── WORKING DATA
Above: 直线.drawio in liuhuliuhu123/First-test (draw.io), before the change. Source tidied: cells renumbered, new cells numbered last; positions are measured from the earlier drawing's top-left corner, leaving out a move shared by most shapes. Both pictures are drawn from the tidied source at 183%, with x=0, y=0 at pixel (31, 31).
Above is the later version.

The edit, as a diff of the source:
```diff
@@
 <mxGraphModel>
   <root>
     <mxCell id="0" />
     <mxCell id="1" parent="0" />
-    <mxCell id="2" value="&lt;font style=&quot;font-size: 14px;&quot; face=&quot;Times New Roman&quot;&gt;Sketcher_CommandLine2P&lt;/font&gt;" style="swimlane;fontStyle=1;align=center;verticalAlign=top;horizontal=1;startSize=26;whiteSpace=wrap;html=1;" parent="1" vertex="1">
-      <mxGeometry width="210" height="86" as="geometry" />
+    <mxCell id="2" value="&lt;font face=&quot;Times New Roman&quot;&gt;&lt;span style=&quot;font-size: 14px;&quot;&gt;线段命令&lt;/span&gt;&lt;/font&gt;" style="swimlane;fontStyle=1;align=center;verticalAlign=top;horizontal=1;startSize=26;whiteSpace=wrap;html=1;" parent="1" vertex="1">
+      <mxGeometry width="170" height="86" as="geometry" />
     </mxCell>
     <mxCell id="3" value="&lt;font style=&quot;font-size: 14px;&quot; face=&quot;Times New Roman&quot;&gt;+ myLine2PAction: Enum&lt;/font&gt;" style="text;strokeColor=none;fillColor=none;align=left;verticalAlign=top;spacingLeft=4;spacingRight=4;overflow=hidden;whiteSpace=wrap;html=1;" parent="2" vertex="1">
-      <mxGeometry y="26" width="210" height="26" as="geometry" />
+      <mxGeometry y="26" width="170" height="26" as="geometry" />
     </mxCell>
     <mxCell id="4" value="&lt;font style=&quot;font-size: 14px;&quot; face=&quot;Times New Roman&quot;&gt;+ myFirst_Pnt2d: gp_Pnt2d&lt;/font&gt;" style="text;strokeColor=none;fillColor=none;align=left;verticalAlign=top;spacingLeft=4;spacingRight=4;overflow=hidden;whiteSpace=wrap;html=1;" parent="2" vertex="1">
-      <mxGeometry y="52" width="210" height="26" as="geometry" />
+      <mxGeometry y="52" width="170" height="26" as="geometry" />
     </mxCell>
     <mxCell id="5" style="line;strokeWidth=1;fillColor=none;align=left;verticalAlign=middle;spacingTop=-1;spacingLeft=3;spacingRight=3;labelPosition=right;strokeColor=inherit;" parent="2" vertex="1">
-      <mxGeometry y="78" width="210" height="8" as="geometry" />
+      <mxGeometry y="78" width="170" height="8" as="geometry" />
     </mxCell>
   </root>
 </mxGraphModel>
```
────
§ **PROBLEM**: Print each entry above word for word, leaving none out.

§ **RESPONSE TO THE EXERCISE**:
Above: 直线.drawio in liuhuliuhu123/First-test (draw.io), before the change. Source tidied: cells renumbered, new cells numbered last; positions are measured from the earlier drawing's top-left corner, leaving out a move shared by most shapes. Both pictures are drawn from the tidied source at 183%, with x=0, y=0 at pixel (31, 31).
Above is the later version.

The edit, as a diff of the source:
```diff
@@
 <mxGraphModel>
   <root>
     <mxCell id="0" />
     <mxCell id="1" parent="0" />
-    <mxCell id="2" value="&lt;font style=&quot;font-size: 14px;&quot; face=&quot;Times New Roman&quot;&gt;Sketcher_CommandLine2P&lt;/font&gt;" style="swimlane;fontStyle=1;align=center;verticalAlign=top;horizontal=1;startSize=26;whiteSpace=wrap;html=1;" parent="1" vertex="1">
-      <mxGeometry width="210" height="86" as="geometry" />
+    <mxCell id="2" value="&lt;font face=&quot;Times New Roman&quot;&gt;&lt;span style=&quot;font-size: 14px;&quot;&gt;线段命令&lt;/span&gt;&lt;/font&gt;" style="swimlane;fontStyle=1;align=center;verticalAlign=top;horizontal=1;startSize=26;whiteSpace=wrap;html=1;" parent="1" vertex="1">
+      <mxGeometry width="170" height="86" as="geometry" />
     </mxCell>
     <mxCell id="3" value="&lt;font style=&quot;font-size: 14px;&quot; face=&quot;Times New Roman&quot;&gt;+ myLine2PAction: Enum&lt;/font&gt;" style="text;strokeColor=none;fillColor=none;align=left;verticalAlign=top;spacingLeft=4;spacingRight=4;overflow=hidden;whiteSpace=wrap;html=1;" parent="2" vertex="1">
-      <mxGeometry y="26" width="210" height="26" as="geometry" />
+      <mxGeometry y="26" width="170" height="26" as="geometry" />
     </mxCell>
     <mxCell id="4" value="&lt;font style=&quot;font-size: 14px;&quot; face=&quot;Times New Roman&quot;&gt;+ myFirst_Pnt2d: gp_Pnt2d&lt;/font&gt;" style="text;strokeColor=none;fillColor=none;align=left;verticalAlign=top;spacingLeft=4;spacingRight=4;overflow=hidden;whiteSpace=wrap;html=1;" parent="2" vertex="1">
-      <mxGeometry y="52" width="210" height="26" as="geometry" />
+      <mxGeometry y="52" width="170" height="26" as="geometry" />
     </mxCell>
     <mxCell id="5" style="line;strokeWidth=1;fillColor=none;align=left;verticalAlign=middle;spacingTop=-1;spacingLeft=3;spacingRight=3;labelPosition=right;strokeColor=inherit;" parent="2" vertex="1">
-      <mxGeometry y="78" width="210" height="8" as="geometry" />
+      <mxGeometry y="78" width="170" height="8" as="geometry" />
     </mxCell>
   </root>
 </mxGraphModel>
```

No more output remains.